List of the literature that was cited for this KE description. Ideally, the list of references, should conform, to the extent possible, with the OECD Style Guide ( (OECD, 2015). More help

Baumann, L., Ros, A., Rehberger, K., Neuhauss, S. C. F., & Segner, H. (2016). Thyroid disruption in zebrafish (Danio rerio) larvae: Different molecular response patterns lead to impaired eye development and visual functions. Aquatic Toxicology, 172, 44–55.

Brastrom, L.K., Scott, C.A., Dawson, D. V., Slusarski, D.C., 2019. A High-Throughput Assay for Congenital and Age-Related Eye Diseases in Zebrafish. Biomedicines 7, 28.

Carvalho, P.S.M., Noltie, D.B., Tillitt, D.E., 2002. Ontogenetic improvement of visual function in the medaka Oryzias latipes based on an optomotor testing system for larval and adult fish. Anim. Behav. 64, 1–10.

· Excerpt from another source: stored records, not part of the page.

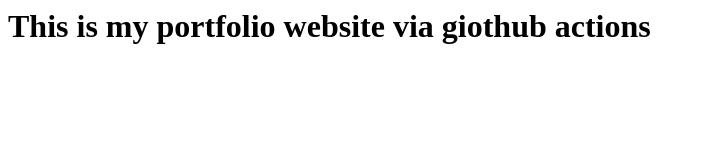
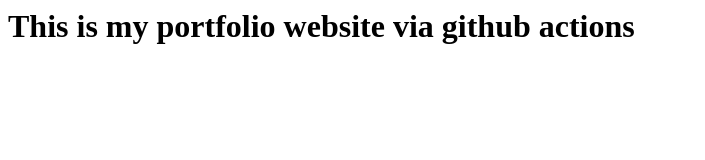
Before and after one commit to TestGitHubKaushik/My-portfolio-via-github-actions, a plain HTML site: page index.html in a window 1280 px wide. Shown: the whole page, without its empty margins (0-705 px from the left). Drawn offline with Linux system fonts and the light colour scheme.

Commit message:
Fix typo in portfolio website header

```diff
--- a/index.html
+++ b/index.html
@@ -1 +1 @@
-<h1>This is my portfolio website via giothub actions</h1>
+<h1>This is my portfolio website via github actions</h1>
```
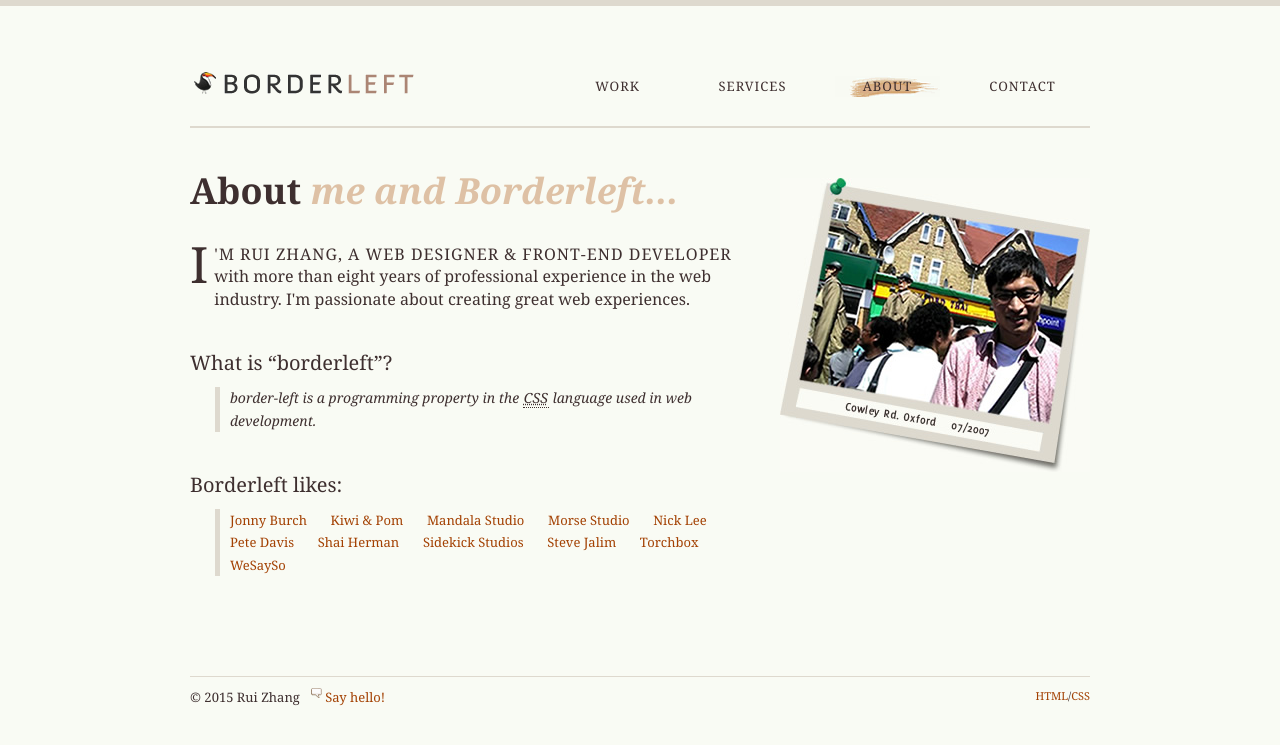
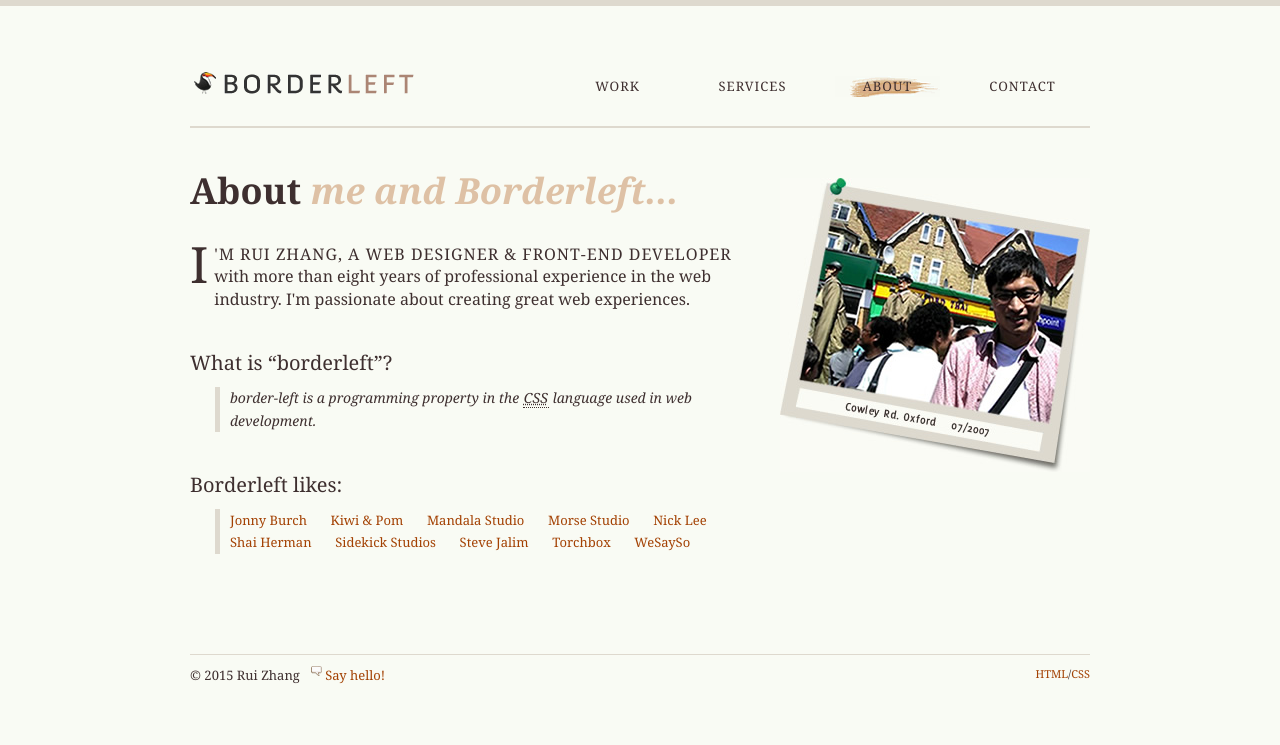
Before and after one commit to borderleft/borderleft.github.io, a Jekyll site: the page built from about/index.html, in a window 1280 px wide. Shown: the top 745 px of the page. Built offline with Jekyll 4.4.1, drawn with Linux system fonts in a browser that asks for light colours; Markdown is read by kramdown in place of the engine named in the settings.

Commit message:
Another bad link fix

```diff
--- a/about/index.html
+++ b/about/index.html
@@ -27,7 +27,6 @@
 			<li><a href="http://mandalastudio.net/">Mandala Studio</a></li>
 			<li><a href="http://morsestudio.com/">Morse Studio</a></li>
 			<li><a href="http://nicklee.co.uk/">Nick Lee</a></li>
-			<li><a href="http://petedavismedia.com/">Pete Davis</a></li>
 			<li><a href="http://radiantllama.com/">Shai Herman</a></li>
 			<li><a href="http://sidekickstudios.net/">Sidekick Studios</a></li>
 			<li><a href="http://stevejalim.co.uk/">Steve Jalim</a></li>
```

Corral-López, A., Garate-Olaizola, M., Buechel, S.D., Kolm, N., Kotrschal, A., 2017. On the role of body size, brain size, and eye size in visual acuity. Behav. Ecol. Sociobiol. 71.

Gao, D., Wu, M., Wang, C., Wang, Y., Zuo, Z., 2015. Chronic exposure to low benzo[a]pyrene level causes neurodegenerative disease-like syndromes in zebrafish (Danio rerio). Aquat. Toxicol.

Houbrechts, A. M., Vergauwen, L., Bagci, E., Van houcke, J., Heijlen, M., Kulemeka, B., Hyde, D. R., Knapen, D., & Darras, V. M. (2016). Deiodinase knockdown affects zebrafish eye development at the level of gene expression, morphology and function. Molecular and Cellular Endocrinology, 424, 81–93.

Raine, J. C., Lallemand, L., Pettem, C. M., & Janz, D. M. (2016). Effects of Chronic Dietary Selenomethionine Exposure on the Visual System of Adult and F1 Generation Zebrafish (Danio rerio). Bulletin of Environmental Contamination and Toxicology, 97(3), 331–336.

Vancamp, P., Bourgeois, N. M. A., Houbrechts, A. M., & Darras, V. M. (2019). Knockdown of the thyroid hormone transporter MCT8 in chicken retinal precursor cells hampers early retinal development and results in a shift towards more UV/blue cones at the expense of green/red cones. Experimental Eye Research,178(September 2018), 135–147.

Zhang, X., Hong, Q., Yang, L., Zhang, M., Guo, X., Chi, X., & Tong, M. (2015). PCB1254 exposure contributes to the abnormalities of optomotor responses and influence of the photoreceptor cell development in zebrafish larvae. Ecotoxicology and Environmental Safety, 118, 133–138.